FBI issues public charging notice


Aron Boehle

Student charges their phone. Juice jacking is easily avoidable by using your own outlet charger.

Ecoi Lewis, Staff Writer

As students prepare for their summer travels, the FBI has issued an alert to avoid using free public charging stations that are common at hotels, airports, and shopping malls. Criminals can use USB ports to install malware and monitoring software onto phones when plugged in at public charging stations. With malware, cyber thieves can steal data.

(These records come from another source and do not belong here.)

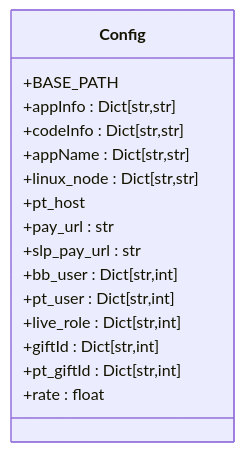
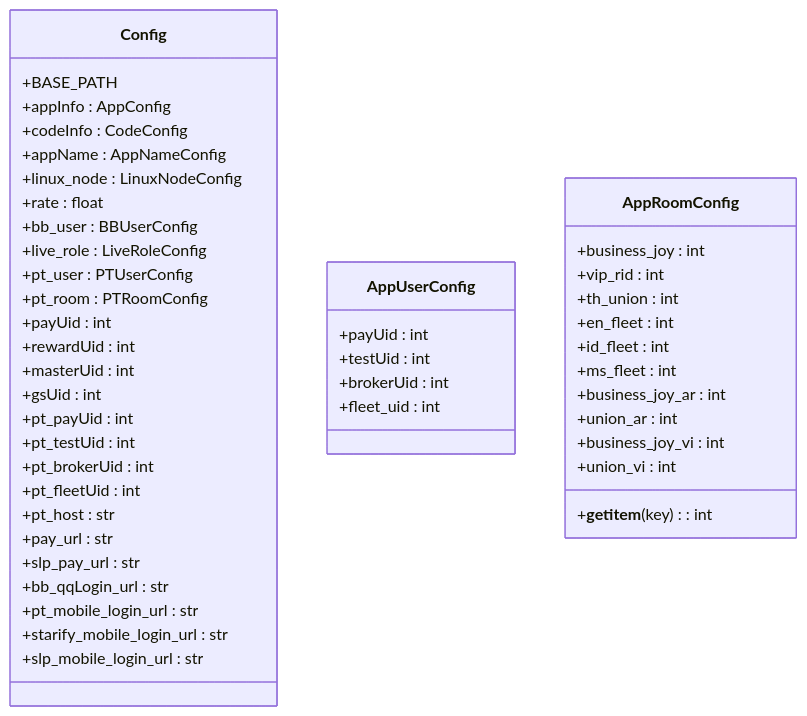
Before and after one commit to liximing1-ola/qa-payTest: the third of 7 diagrams in .qoder/repowiki/zh/content/核心模块/配置管理模块.md, drawn with Mermaid. The commit also changed other lines of this file and 13 other files, not shown here.

````diff
--- a/.qoder/repowiki/zh/content/核心模块/配置管理模块.md
+++ b/.qoder/repowiki/zh/content/核心模块/配置管理模块.md
@@ -134,19 +145,49 @@
 ```mermaid
 classDiagram
 class Config {
 +BASE_PATH
-+appInfo : Dict[str,str]
-+codeInfo : Dict[str,str]
-+appName : Dict[str,str]
-+linux_node : Dict[str,str]
-+pt_host
++appInfo : AppConfig
++codeInfo : CodeConfig
++appName : AppNameConfig
++linux_node : LinuxNodeConfig
++rate : float
++bb_user : BBUserConfig
++live_role : LiveRoleConfig
++pt_user : PTUserConfig
++pt_room : PTRoomConfig
++payUid : int
++rewardUid : int
++masterUid : int
++gsUid : int
++pt_payUid : int
++pt_testUid : int
++pt_brokerUid : int
++pt_fleetUid : int
++pt_host : str
 +pay_url : str
 +slp_pay_url : str
-+bb_user : Dict[str,int]
-+pt_user : Dict[str,int]
-+live_role : Dict[str,int]
-+giftId : Dict[str,int]
-+pt_giftId : Dict[str,int]
-+rate : float
++bb_qqLogin_url : str
++pt_mobile_login_url : str
++starify_mobile_login_url : str
++slp_mobile_login_url : str
+}
+class AppUserConfig {
++payUid : int
++testUid : int
++brokerUid : int
++fleet_uid : int
+}
+class AppRoomConfig {
++business_joy : int
++vip_rid : int
++th_union : int
++en_fleet : int
++id_fleet : int
++ms_fleet : int
++business_joy_ar : int
++union_ar : int
++business_joy_vi : int
++union_vi : int
++__getitem__(key) : int
 }
 ```
````
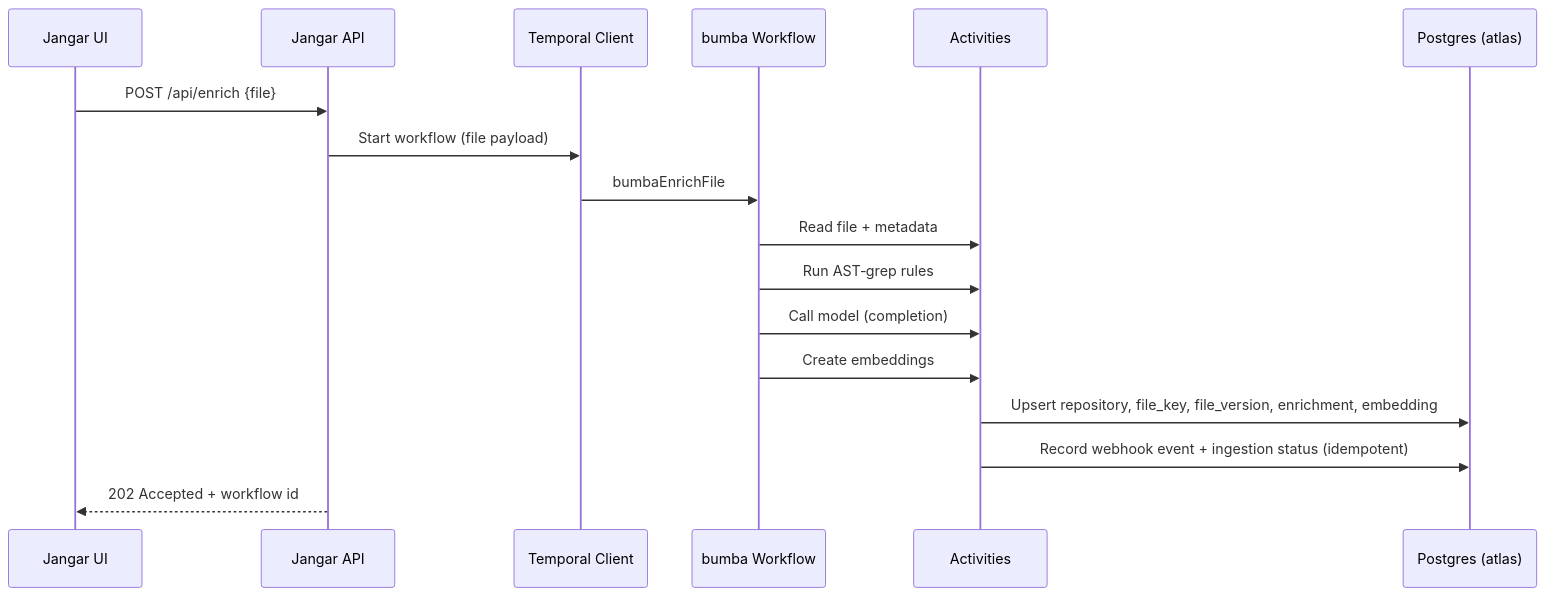
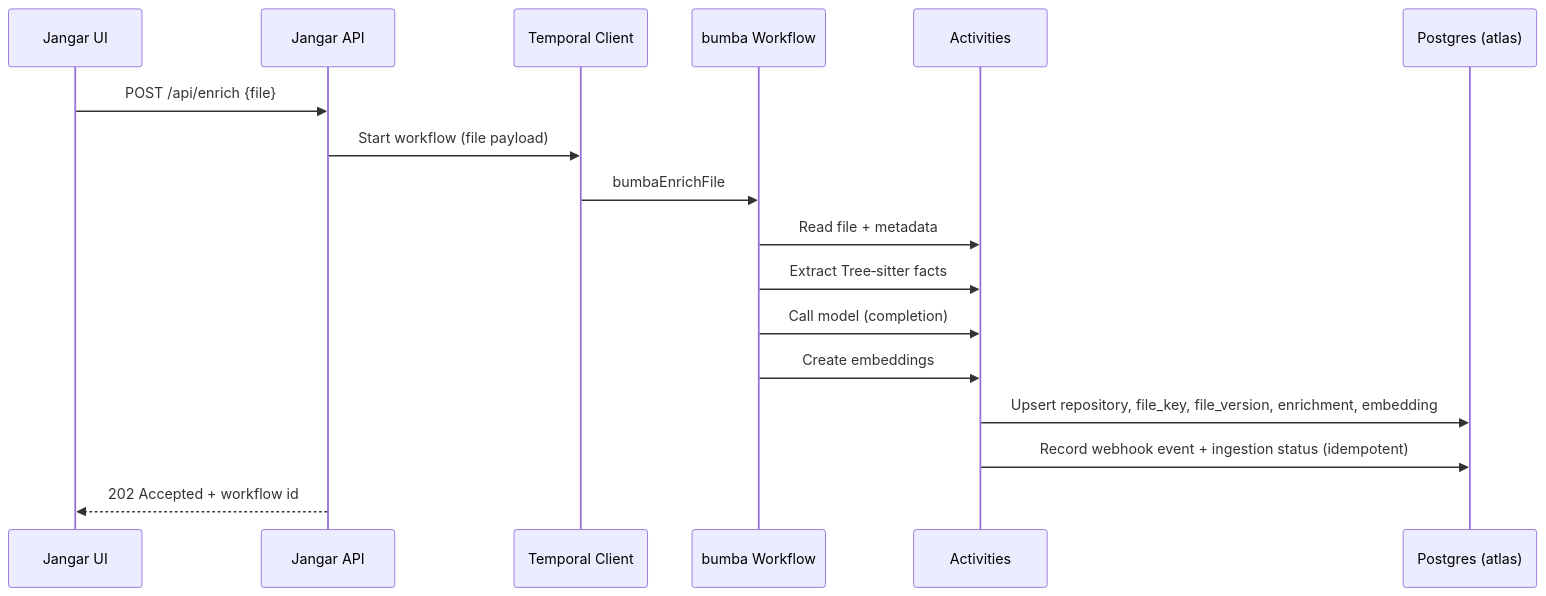
One commit to proompteng/lab changed the third of 3 diagrams in docs/atlas-indexing.md. Above: the diagram before and after it, drawn with Mermaid. The commit also changed other lines of this file, not shown here.

Commit message:
docs: switch atlas extraction to tree-sitter

````diff
--- a/docs/atlas-indexing.md
+++ b/docs/atlas-indexing.md
@@ -156,20 +178,20 @@
 ```mermaid
 sequenceDiagram
   participant UI as Jangar UI
   participant API as Jangar API
   participant TC as Temporal Client
   participant WF as bumba Workflow
   participant ACT as Activities
   participant DB as Postgres (atlas)
 
   UI->>API: POST /api/enrich {file}
   API->>TC: Start workflow (file payload)
   TC->>WF: bumbaEnrichFile
   WF->>ACT: Read file + metadata
-  WF->>ACT: Run AST‑grep rules
+  WF->>ACT: Extract Tree‑sitter facts
   WF->>ACT: Call model (completion)
   WF->>ACT: Create embeddings
   ACT->>DB: Upsert repository, file_key, file_version, enrichment, embedding
   ACT->>DB: Record webhook event + ingestion status (idempotent)
   API-->>UI: 202 Accepted + workflow id
 ```
````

They call it “juice jacking,” and the number of people reporting this is on the rise, according to antivirus software company Norton.

The Federal Communications Commission said to avoid becoming a juice jacking victim and use your own charger to charge your phone by plugging it into an electrical outlet, using a power bank, or investing in a charging-only cable.

There are some options to stay safe when traveling that the FCC recommends: keep your devices close to you while charging, turning off phones whilst charging to prevent data from flowing, buying a USB data blocker to prevent devices from getting infected with malware, and installing antivirus software and keeping it up to date.